We are shocked that 16 percent of the water supplied by Wasa in Dhaka is not clean and as many as 57 city areas are getting contaminated. This has been revealed after Wasa made the admission in a report submitted before the High Court. The cause of the contamination is also outrageous—broken-down supply lines.
This begs the question why this report was submitted after months of public suffering and regular complaints by consumers about the bad quality of water. In April of this year Transparency International Bangladesh’s year-long study found 91 percent Wasa subscribers have to boil the supply water to make it drinkable, burning Tk 332 crore a year burning gas to do so. The report has found that almost half the subscribers do not get the desired amount of water while 35 percent find the water to be of poor quality.
This paper has repeatedly reported on the poor quality of water, quoting city dwellers who are at their tethers end trying to get water from clean sources.
What is clearly a maintenance issue should have been addressed many years ago. The supply lines are as old as 150 years and only less than half (24,000 km out of 60,000 km) has been replaced. Thus more than 50 percent of the network has been waiting for 150 years to be replaced!
There can be no justification for such gross neglect of such an essential public service just as there is no excuse for the Wasa managing director to have said less than a month ago, that the Wasa water “is 100 percent pure” although admitting that even he himself has to boil the water sometimes at his home. Since then the MD has admitted his mistake but this hardly provides solace to the public who are at risk of contracting waterborne diseases because of the contamination.

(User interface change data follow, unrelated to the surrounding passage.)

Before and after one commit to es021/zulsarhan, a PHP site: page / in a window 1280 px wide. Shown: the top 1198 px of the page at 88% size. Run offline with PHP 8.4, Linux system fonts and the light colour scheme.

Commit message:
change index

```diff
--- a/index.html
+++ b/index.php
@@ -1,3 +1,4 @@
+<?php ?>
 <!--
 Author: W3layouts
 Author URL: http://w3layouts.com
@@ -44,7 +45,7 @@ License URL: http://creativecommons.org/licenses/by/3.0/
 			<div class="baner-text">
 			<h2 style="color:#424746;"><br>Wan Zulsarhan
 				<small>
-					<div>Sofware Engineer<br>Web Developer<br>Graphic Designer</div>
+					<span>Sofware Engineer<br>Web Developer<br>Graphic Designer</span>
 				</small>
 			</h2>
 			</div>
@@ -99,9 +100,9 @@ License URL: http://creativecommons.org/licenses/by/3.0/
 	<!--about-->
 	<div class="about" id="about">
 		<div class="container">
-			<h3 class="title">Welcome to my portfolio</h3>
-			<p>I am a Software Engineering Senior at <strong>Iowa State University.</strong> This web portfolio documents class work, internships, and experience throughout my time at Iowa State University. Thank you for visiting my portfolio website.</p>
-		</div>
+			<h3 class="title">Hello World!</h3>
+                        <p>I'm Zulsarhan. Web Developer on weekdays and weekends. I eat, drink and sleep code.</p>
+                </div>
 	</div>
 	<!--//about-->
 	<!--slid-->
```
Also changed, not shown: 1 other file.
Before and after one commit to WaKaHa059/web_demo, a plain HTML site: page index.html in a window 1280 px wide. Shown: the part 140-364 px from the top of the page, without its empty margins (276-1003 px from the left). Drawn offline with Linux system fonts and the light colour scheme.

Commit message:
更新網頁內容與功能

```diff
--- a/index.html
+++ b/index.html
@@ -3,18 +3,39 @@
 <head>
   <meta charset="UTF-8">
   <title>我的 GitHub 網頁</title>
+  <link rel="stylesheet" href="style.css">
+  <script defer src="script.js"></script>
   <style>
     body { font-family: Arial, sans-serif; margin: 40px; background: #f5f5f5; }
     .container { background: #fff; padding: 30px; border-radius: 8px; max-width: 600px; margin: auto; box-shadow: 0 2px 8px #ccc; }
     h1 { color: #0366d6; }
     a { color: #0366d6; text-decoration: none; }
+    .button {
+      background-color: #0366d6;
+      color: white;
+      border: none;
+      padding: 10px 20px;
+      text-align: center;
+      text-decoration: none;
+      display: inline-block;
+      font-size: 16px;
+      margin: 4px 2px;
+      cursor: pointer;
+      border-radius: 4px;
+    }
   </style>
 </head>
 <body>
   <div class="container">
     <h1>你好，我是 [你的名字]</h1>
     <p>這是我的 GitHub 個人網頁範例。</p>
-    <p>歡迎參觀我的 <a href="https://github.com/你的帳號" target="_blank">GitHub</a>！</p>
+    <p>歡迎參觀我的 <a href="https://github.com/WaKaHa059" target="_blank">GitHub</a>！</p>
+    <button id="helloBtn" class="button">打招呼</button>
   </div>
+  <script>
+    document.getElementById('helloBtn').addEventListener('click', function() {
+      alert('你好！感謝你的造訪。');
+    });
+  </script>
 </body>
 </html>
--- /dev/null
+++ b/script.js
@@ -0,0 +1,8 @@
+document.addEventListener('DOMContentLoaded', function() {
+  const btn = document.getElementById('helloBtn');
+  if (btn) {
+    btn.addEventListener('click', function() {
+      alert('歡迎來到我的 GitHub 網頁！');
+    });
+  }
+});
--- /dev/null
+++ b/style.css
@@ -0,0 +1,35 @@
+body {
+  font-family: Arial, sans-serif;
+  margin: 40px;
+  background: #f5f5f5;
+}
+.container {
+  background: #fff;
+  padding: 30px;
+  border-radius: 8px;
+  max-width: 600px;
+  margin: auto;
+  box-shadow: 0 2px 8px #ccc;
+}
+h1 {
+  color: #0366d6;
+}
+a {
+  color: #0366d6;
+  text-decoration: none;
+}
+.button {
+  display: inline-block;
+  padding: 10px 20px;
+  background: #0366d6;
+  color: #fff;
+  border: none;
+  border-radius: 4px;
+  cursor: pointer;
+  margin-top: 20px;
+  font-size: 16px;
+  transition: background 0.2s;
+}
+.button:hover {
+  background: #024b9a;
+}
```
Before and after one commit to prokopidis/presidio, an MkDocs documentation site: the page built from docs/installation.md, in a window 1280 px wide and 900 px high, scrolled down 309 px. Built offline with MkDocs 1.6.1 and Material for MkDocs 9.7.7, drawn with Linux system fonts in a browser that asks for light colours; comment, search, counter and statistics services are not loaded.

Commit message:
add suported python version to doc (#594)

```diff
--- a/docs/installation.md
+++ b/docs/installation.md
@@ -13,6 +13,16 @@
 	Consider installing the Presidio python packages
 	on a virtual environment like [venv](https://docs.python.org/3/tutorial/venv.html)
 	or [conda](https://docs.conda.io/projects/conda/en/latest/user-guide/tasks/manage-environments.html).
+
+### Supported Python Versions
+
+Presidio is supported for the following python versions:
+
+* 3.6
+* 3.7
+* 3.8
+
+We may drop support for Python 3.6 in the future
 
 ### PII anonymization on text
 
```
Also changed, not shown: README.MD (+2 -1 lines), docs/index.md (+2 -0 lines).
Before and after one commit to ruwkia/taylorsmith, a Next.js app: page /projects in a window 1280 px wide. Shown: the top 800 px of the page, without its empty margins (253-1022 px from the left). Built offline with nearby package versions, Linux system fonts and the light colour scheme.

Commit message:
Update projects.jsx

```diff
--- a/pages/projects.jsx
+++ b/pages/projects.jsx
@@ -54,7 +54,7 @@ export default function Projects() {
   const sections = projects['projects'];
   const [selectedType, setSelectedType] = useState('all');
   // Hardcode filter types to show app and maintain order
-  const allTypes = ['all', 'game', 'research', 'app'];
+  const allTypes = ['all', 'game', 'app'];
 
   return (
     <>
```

The Wasa report based on a World Bank Study has found 80 percent of the household tap water across the country has E-coli contamination.
We are relieved that the court, after a report in this paper about quality of water, ordered the LGRD ministry to form a four-member committee to test the water following a writ petition. Finally, it seems something will be done to address this crisis. Apart from continuous testing of water we urge the government to expedite the replacement and repair of broken supply lines as this is the major factor behind this widespread contamination.